Heasoon Arzberger Rhee is the weaver of Bettlehouse. Heasoon was born and raised in South Korea. In 1980, she moved to the United States as a graduate student. After finishing her Ph.D. degree in textile science from the University Wisconsin-Madison, she worked as a textile chemist for a research institute, chemical company, and museum. During these years, she learned the nature and interplay of fibers and developed her passion for weaving.
One of her most memorable projects was weaving 50 yards of silk fabric for her mother’s burial shroud; a task typically prepared done by Korean children while their parents are still alive. Through this experience, she discovered her interest in weaving with silk.

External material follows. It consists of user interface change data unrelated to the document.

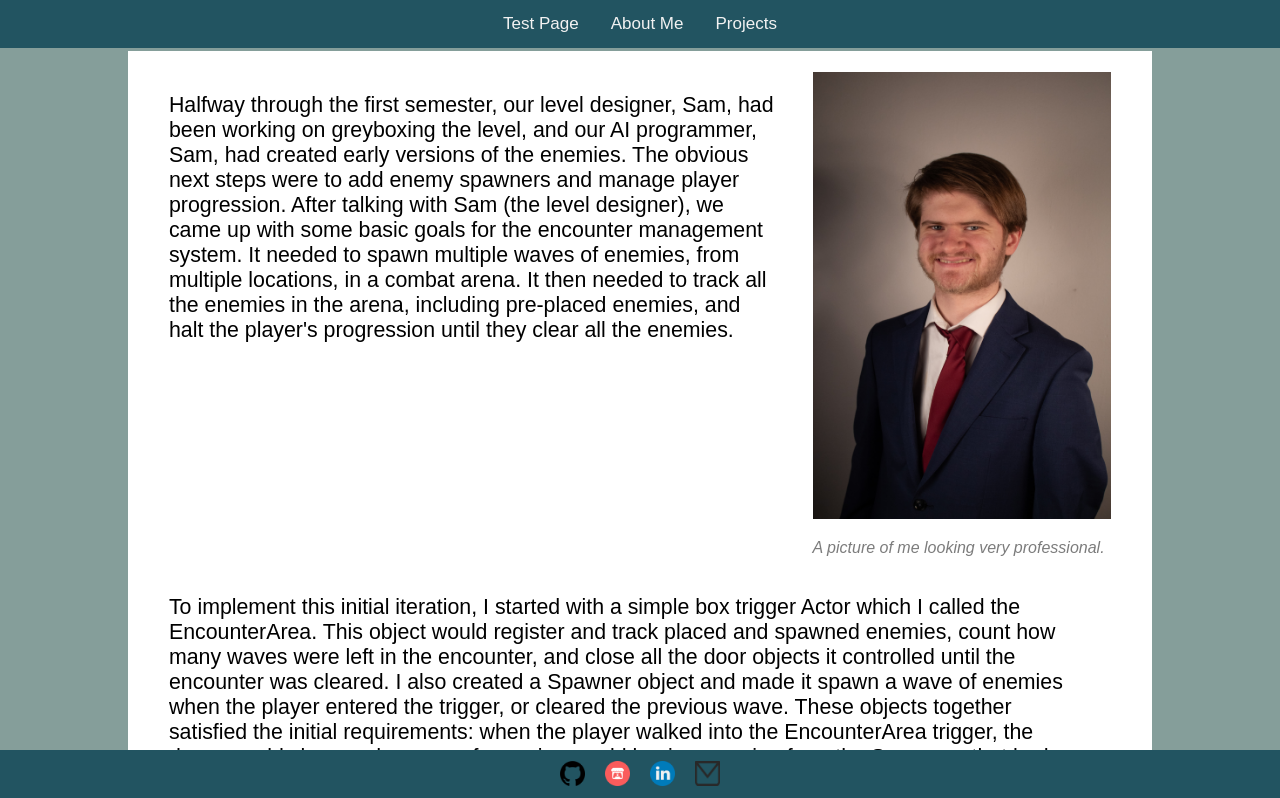
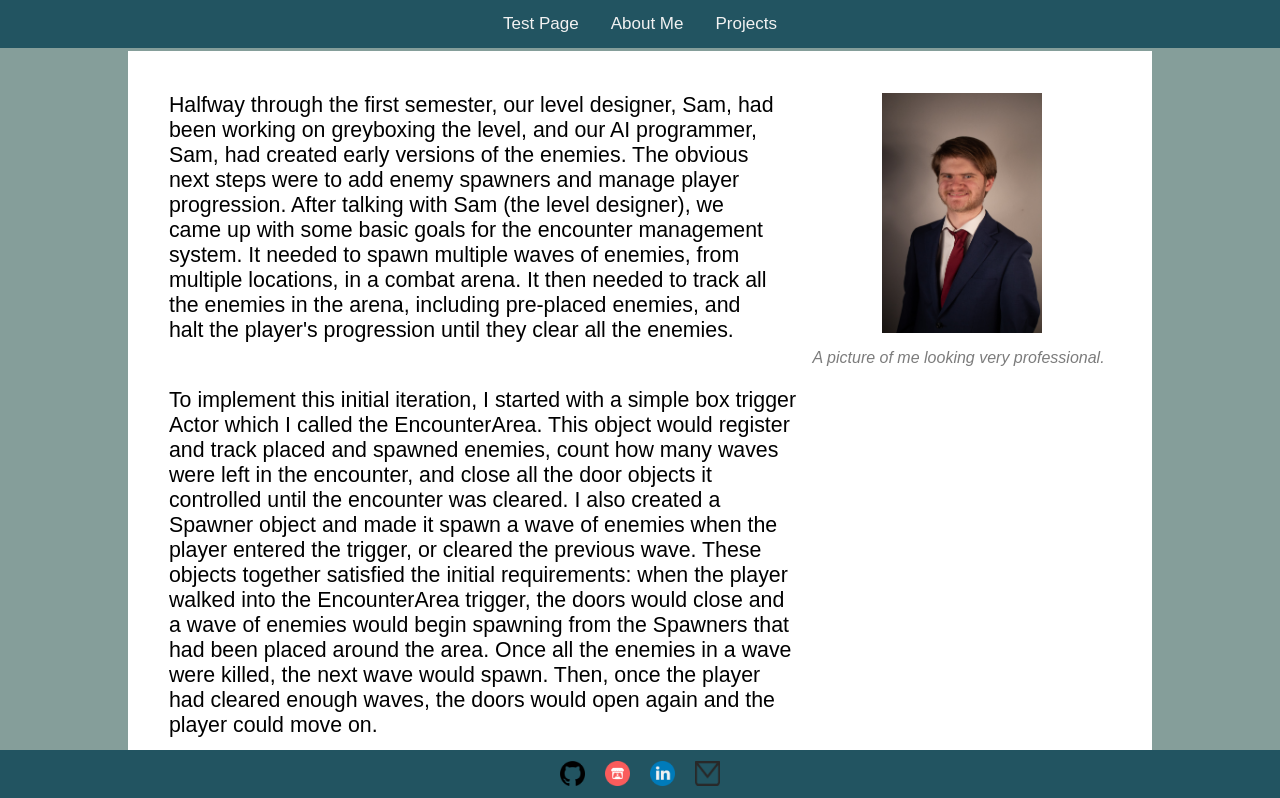
Before and after one commit to hdorer/hdorer.github.io, a React (Vite) app: page /test-page in a window 1280 px wide. Shown: the top 798 px of the page. Built offline with nearby package versions, Linux system fonts and the light colour scheme.

Commit message:
Article paragraph images are now sized based on paragraph text height

```diff
--- a/src/components/Article.css
+++ b/src/components/Article.css
@@ -4,27 +4,38 @@ article {
 
 .paragraph {
     display: flex;
+    font-size: 16pt;
+    margin-top: 1em;
+    margin-bottom: 1em;
 }
 
 .paragraph .text-column {
     width: 67%;
-    padding-right: 4%;
 }
 
 .paragraph .text-column.no-image {
     width: 100%;
 }
 
-.paragraph .text-column .article-text {
-    font-size: 16pt;
+.paragraph .text-column .text-wrapper {
+    flex-grow: 0;
+    align-self: flex-start;
+    height: auto;
+}
+
+.paragraph .text-column .text-wrapper .article-text p {
+    margin: 0;
 }
 
 .paragraph .media-column {
     width: 33%;
+    display:flex; /* surely this will have no negative consequences */
+    flex-direction: column;
 }
 
 .paragraph .media-column img {
     max-width: 100%;
+    min-height: 240px;
     height: auto;
 }
 
@@ -32,4 +43,33 @@ article {
     font-size: 12pt;
     color: rgb(124, 124, 124);
     font-style: italic;
+    margin: 0;
+    padding-top: 1em;
 }
+
+@media screen and (min-width: 768px) {
+    .paragraph .text-column {
+        padding-right: 4%;
+    }
+}
+
+@media screen and (max-width: 767px) {
+    .paragraph {
+        flex-direction: column;
+    }
+
+    .paragraph .text-column {
+        width: 100%;
+    }
+
+    .paragraph .media-column {
+        width: 100%;
+    }
+
+    .paragraph .media-column img {
+        max-height: 240px;
+        width: 100%;
+        height: auto;
+        object-fit: contain;
+    }
+}
--- a/src/components/Article.tsx
+++ b/src/components/Article.tsx
@@ -1,5 +1,7 @@
-import { useState, useEffect } from 'react';
+import { useContext, useRef, useState, useEffect } from 'react';
 import Markdown from 'react-markdown';
+import HeightGetter from './HeightGetter';
+import globalContext from './GlobalContext';
 import articles from '../modules/ArticleLoader';
 import './Article.css';
 
@@ -25,15 +27,40 @@ interface Props {
 }
 
 function Paragraph({ text, imageSrc, imageCaption }: ParagraphProps) {
+    const context = useContext(globalContext);
+    if(!context) {
+        throw new Error("Missing context (is the component you're trying to use this in inside a GlobalContextProvider?)");
+    }
+
+    const textRef = useRef<HTMLDivElement>(null);
+    const captionRef = useRef<HTMLParagraphElement>(null);
+
+    const [textHeight, recordTextHeight] = useState(0);
+    const [captionHeight, recordCaptionHeight] = useState(0);
+
+    const { screenWidth } = context;
+
     return (
         <div className="paragraph">
-            <div className={imageSrc ? "text-column" : "text-column no-image"}>
-                <Markdown className="article-text">{text}</Markdown>
+            <HeightGetter elementRef={textRef} setHeight={recordTextHeight} />
+            <HeightGetter elementRef={captionRef} setHeight={recordCaptionHeight} />
+            <div className="text-column">
+                <div ref={textRef} className="text-wrapper">
+                    <Markdown className="article-text">{text}</Markdown>
+                </div>
             </div>
             {imageSrc && (
                 <div className="media-column">
-                    <img src={`/src/assets/images/${imageSrc}`} />
-                    {imageCaption && <p className="image-caption">{imageCaption}</p>}
+                    {screenWidth >= 768 ?
+                        <img src={`/src/assets/images/${imageSrc}`} style={{
+                            maxHeight: `${textHeight - captionHeight}px`,
+                            width: `100%`,
+                            height: `auto`,
+                            objectFit: `contain`
+                        }} /> :
+                        <img src={`/src/assets/images/${imageSrc}`} />
+                    }
+                    {imageCaption && <p ref={captionRef} className="image-caption">{imageCaption}</p>}
                 </div>
             )}
         </div>
@@ -53,7 +80,7 @@ export function Article({ data }: Props) {
 
             const importedArticle = await importArticle();
 
-            return importedArticle.split('\n\n');
+            return importedArticle.replace(/\r\n/g, '\n').trim().split(/\n\s*\n/);
         }
 
         loadArticle().then(paragraphs => {
--- a/src/components/HeightGetter.tsx
+++ b/src/components/HeightGetter.tsx
@@ -1,31 +1,20 @@
-import { ReactNode, useRef, useEffect } from 'react';
+import { RefObject, useEffect } from 'react';
 
 interface Props {
-    className?: string
+    elementRef: RefObject<HTMLElement>;
     setHeight?: (height: number) => void;
-    children?: ReactNode
 }
 
-function HeightGetter({ className, setHeight, children }: Props) {
-    const divRef = useRef<HTMLDivElement>(null);
-
+function HeightGetter({ elementRef, setHeight }: Props) {
     useEffect(() => {
-        if(!divRef.current) {
+        if(!elementRef.current || !setHeight) {
             return;
         }
 
-        if(!setHeight) {
-            return;
-        }
-
-        setHeight(divRef.current.clientHeight);
+        setHeight(elementRef.current.offsetHeight);
     }, []);
 
-    return (
-        <div ref={divRef} className={className}>
-            {children}
-        </div>
-    );
+    return <></>;
 }
 
 export default HeightGetter;
--- a/src/routes/TestPage.tsx
+++ b/src/routes/TestPage.tsx
@@ -1,10 +1,10 @@
 import { Article, ArticleData } from '../components/Article';
-import encounterArticleJson from '../assets/articles/data/encounter_system.json';
+import articleJson from '../assets/articles/data/encounter_system.json';
 
-const encounterArticleData: ArticleData = encounterArticleJson;
+const articleData: ArticleData = articleJson;
 
 function TestPage() {
-    return <Article data={encounterArticleData} />;
+    return <Article data={articleData} />;
 }
 
 export default TestPage;
```
Also changed, not shown: src/components/Card.tsx (+6 -5 lines).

Since then, it has become her fiber of choice for its feel and its light refraction qualities.
Most of her works are created with two complicated looms which allow graphic imagery and pattern to be woven with articulation. In the development process, these patterns are created with a combination of rough sketching and precise drawing with the aid of a computer design program. Once the pattern is done, the samples are woven to adjust the differing proportions between a digitally designed piece and the actual woven piece.
She is firmly committed to preparing her own warps as they become the foundation upon which the entire weaving rests. It begins with white yarns. She mixes dyes to achieve her own colors not available in commercially dyed yarns. To create one-of-a-kind wearable art piece, understanding of the construction and behavior of the materials is essential. Without such understanding, the pieces might be beautiful to the eyes but do not have any wearable quality.